**What you are asked to do:** Nothing but a number is needed: the count of lines below that include "Inference".

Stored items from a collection
::::::::::

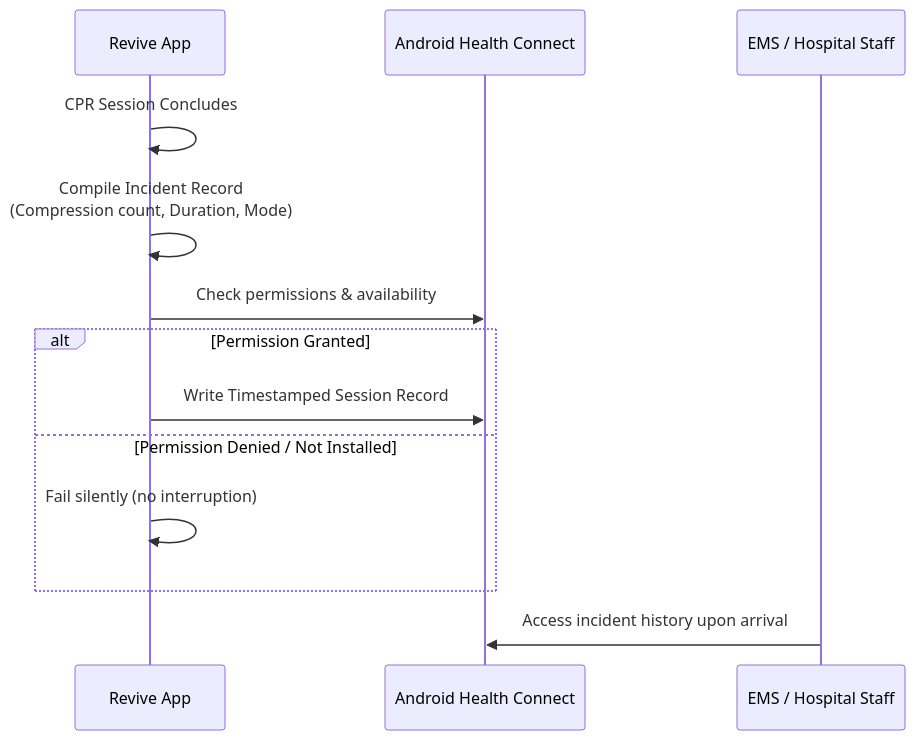
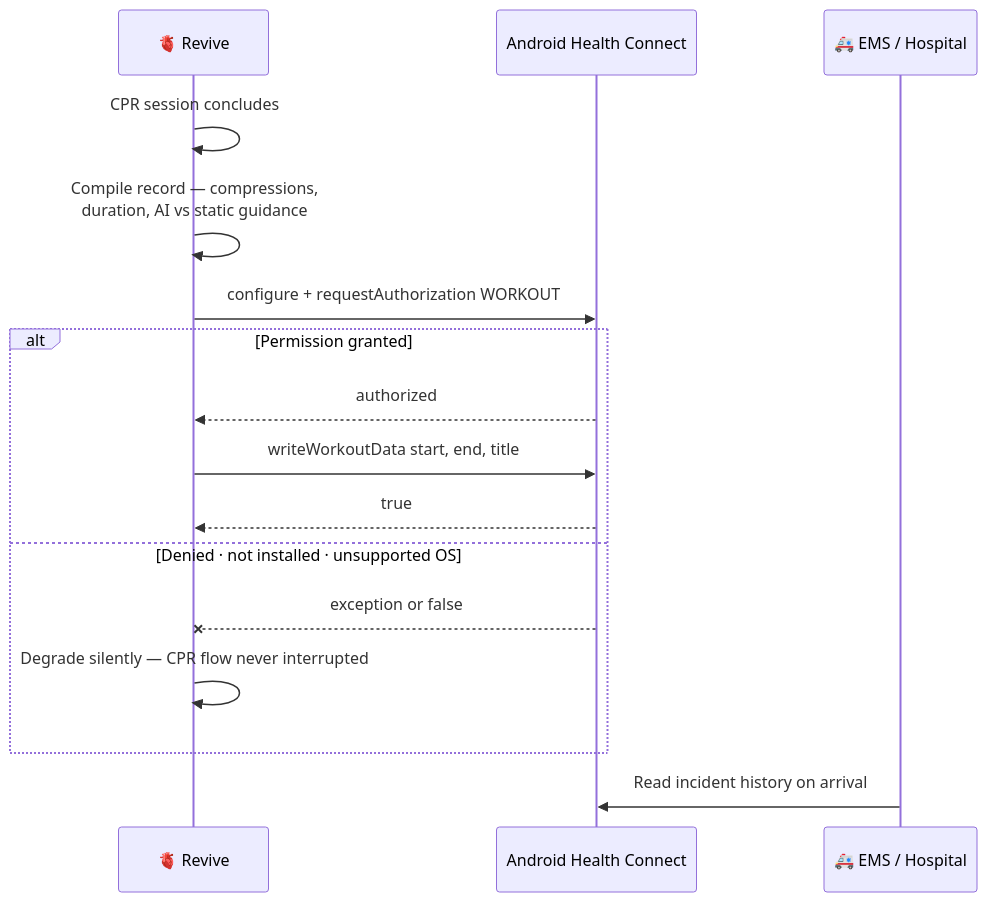
The fourth of 4 diagrams in README.md (V1shnuuu/REV), drawn with Mermaid before and after one commit. The commit also changed other lines of this file, not shown here.

Commit message:
docs: overhaul README with enhanced formatting, architecture diagrams, and improved section structure

````diff
--- a/README.md
+++ b/README.md
@@ -74,17 +398,21 @@
 ```mermaid
 sequenceDiagram
-    participant App as Revive App
-    participant OS as Android Health Connect
-    participant EMS as EMS / Hospital Staff
-    
-    App->>App: CPR Session Concludes
-    App->>App: Compile Incident Record<br/>(Compression count, Duration, Mode)
-    App->>OS: Check permissions & availability
-    alt Permission Granted
-        App->>OS: Write Timestamped Session Record
-    else Permission Denied / Not Installed
-        App->>App: Fail silently (no interruption)
+    participant App as 🫀 Revive
+    participant HC as Android Health Connect
+    participant EMS as 🚑 EMS / Hospital
+
+    App->>App: CPR session concludes
+    App->>App: Compile record — compressions,<br/>duration, AI vs static guidance
+    App->>HC: configure + requestAuthorization WORKOUT
+
+    alt Permission granted
+        HC-->>App: authorized
+        App->>HC: writeWorkoutData start, end, title
+        HC-->>App: true
+    else Denied · not installed · unsupported OS
+        HC--xApp: exception or false
+        App->>App: Degrade silently — CPR flow never interrupted
     end
-    
-    EMS->>OS: Access incident history upon arrival
+
+    EMS->>HC: Read incident history on arrival
 ```
````
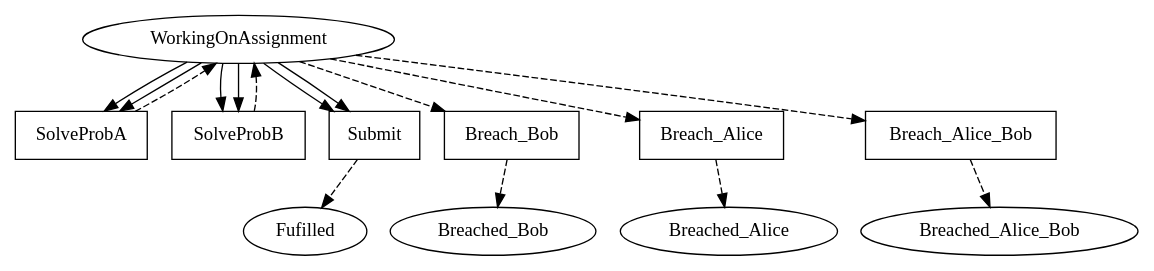
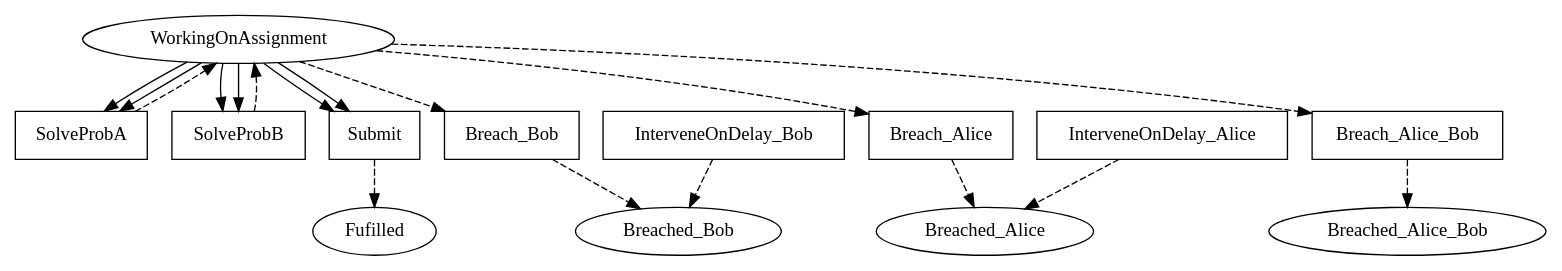
The diagram in linear_state_machine_language/pyL4/examples/out_graphviz/toy_and_teaching/partner_assignment_permissions_only.dot (Marcao02/complaw-deeptech), drawn with Graphviz before and after one commit. The commit also changed 71 other files, not shown here.

Commit message:
eliminate `discretionary` and `should` keywords and introduce `Arbiter` Role and `interveneOnDelay` actions

```diff
--- a/linear_state_machine_language/pyL4/examples/out_graphviz/toy_and_teaching/partner_assignment_permissions_only.dot
+++ b/linear_state_machine_language/pyL4/examples/out_graphviz/toy_and_teaching/partner_assignment_permissions_only.dot
@@ -1,39 +1,43 @@
 // THIS IS A GENERATED FILE. DO NOT EDIT.
 
 digraph partner_assignment_demonstrating_relievable_obligations_via_permissions {    
     Fulfilled[label=Fufilled];
     WorkingOnAssignment[label=WorkingOnAssignment];
 	Breached_Bob[label=Breached_Bob];
 	Breached_Alice[label=Breached_Alice];
 	Breached_Alice_Bob[label=Breached_Alice_Bob]
     
      
     SolveProbA[label=SolveProbA,shape=box];
 	SolveProbB[label=SolveProbB,shape=box];
 	Submit[label=Submit,shape=box];
 	Breach_Bob[label=Breach_Bob,shape=box];
 	Breach_Alice[label=Breach_Alice,shape=box];
-	Breach_Alice_Bob[label=Breach_Alice_Bob,shape=box]    
+	Breach_Alice_Bob[label=Breach_Alice_Bob,shape=box];
+	InterveneOnDelay_Alice[label=InterveneOnDelay_Alice,shape=box];
+	InterveneOnDelay_Bob[label=InterveneOnDelay_Bob,shape=box]    
     
     
     
     WorkingOnAssignment -> SolveProbA;
 	WorkingOnAssignment -> SolveProbB;
 	WorkingOnAssignment -> SolveProbB;
 	WorkingOnAssignment -> SolveProbA;
 	WorkingOnAssignment -> Submit;
 	WorkingOnAssignment -> Submit;
 	WorkingOnAssignment -> Breach_Alice_Bob [style=dashed];
 	WorkingOnAssignment -> Breach_Alice [style=dashed];
 	WorkingOnAssignment -> Breach_Bob [style=dashed]
     
     SolveProbA -> WorkingOnAssignment [style=dashed];
 	SolveProbB -> WorkingOnAssignment [style=dashed];
 	Submit -> Fulfilled [style=dashed];
 	Breach_Bob -> Breached_Bob [style=dashed];
 	Breach_Alice -> Breached_Alice [style=dashed];
 	Breach_Alice_Bob -> Breached_Alice_Bob [style=dashed];
+	InterveneOnDelay_Alice -> Breached_Alice [style=dashed];
+	InterveneOnDelay_Bob -> Breached_Bob [style=dashed];
 	     
     
        
 }
```
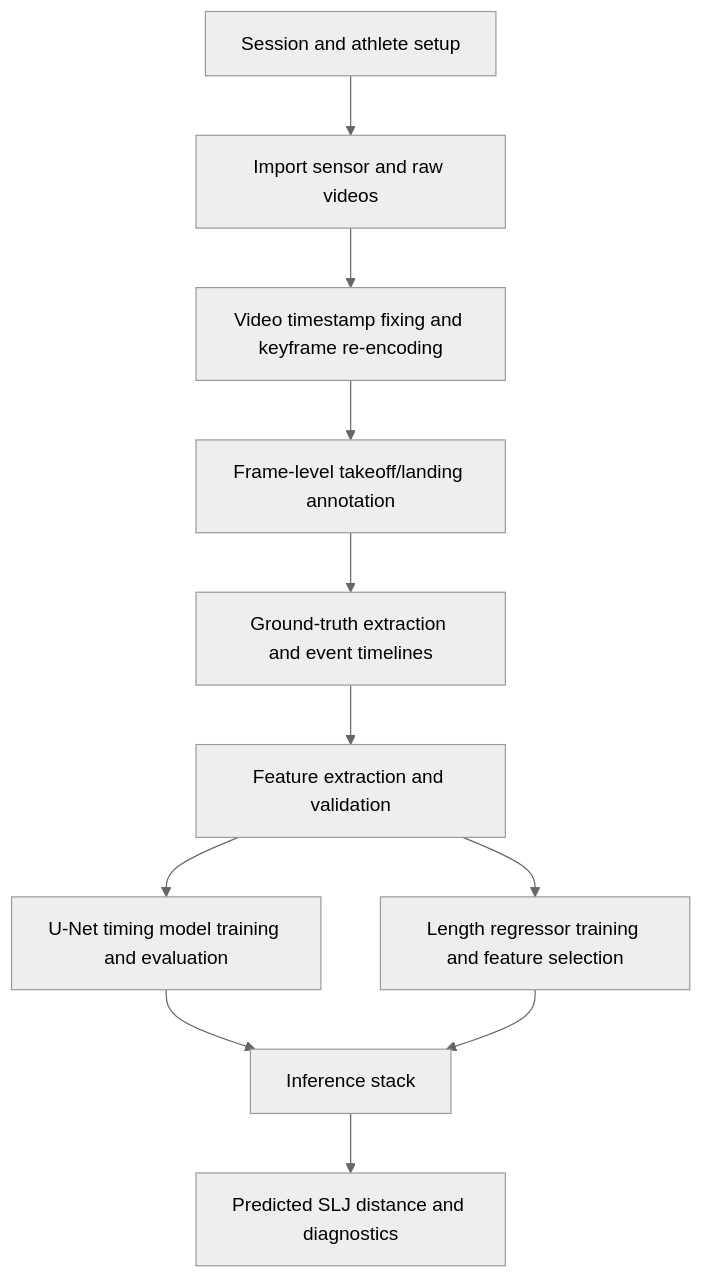
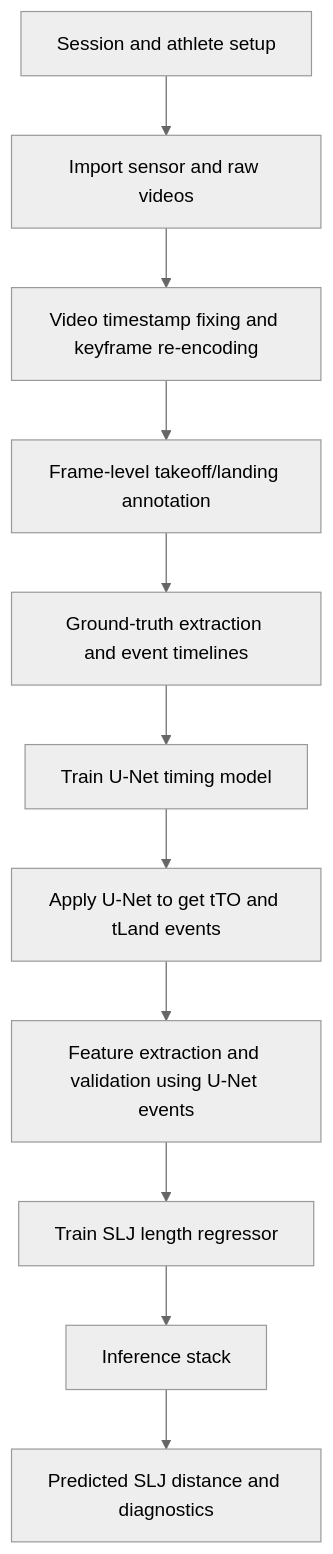
The first of 2 diagrams in README.md (Nektarios-I/SLJ_Prediction_Showcase), drawn with Mermaid (neutral theme) before and after one commit. The commit also changed other lines of this file, not shown here.

Commit message:
Fix README video playback and update U-Net-first workflow

````diff
--- a/README.md
+++ b/README.md
@@ -41,13 +47,13 @@
 ```mermaid
 flowchart TD
     A[Session and athlete setup] --> B[Import sensor and raw videos]
     B --> C[Video timestamp fixing and keyframe re-encoding]
     C --> D[Frame-level takeoff/landing annotation]
     D --> E[Ground-truth extraction and event timelines]
-    E --> F[Feature extraction and validation]
-    F --> G[U-Net timing model training and evaluation]
-    F --> H[Length regressor training and feature selection]
-    G --> I[Inference stack]
-    H --> I[Inference stack]
-    I --> J[Predicted SLJ distance and diagnostics]
+  E --> F[Train U-Net timing model]
+  F --> G[Apply U-Net to get tTO and tLand events]
+  G --> H[Feature extraction and validation using U-Net events]
+  H --> I[Train SLJ length regressor]
+  I --> J[Inference stack]
+  J --> K[Predicted SLJ distance and diagnostics]
 ```
````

::::::::::

**Result for this exercise:** 3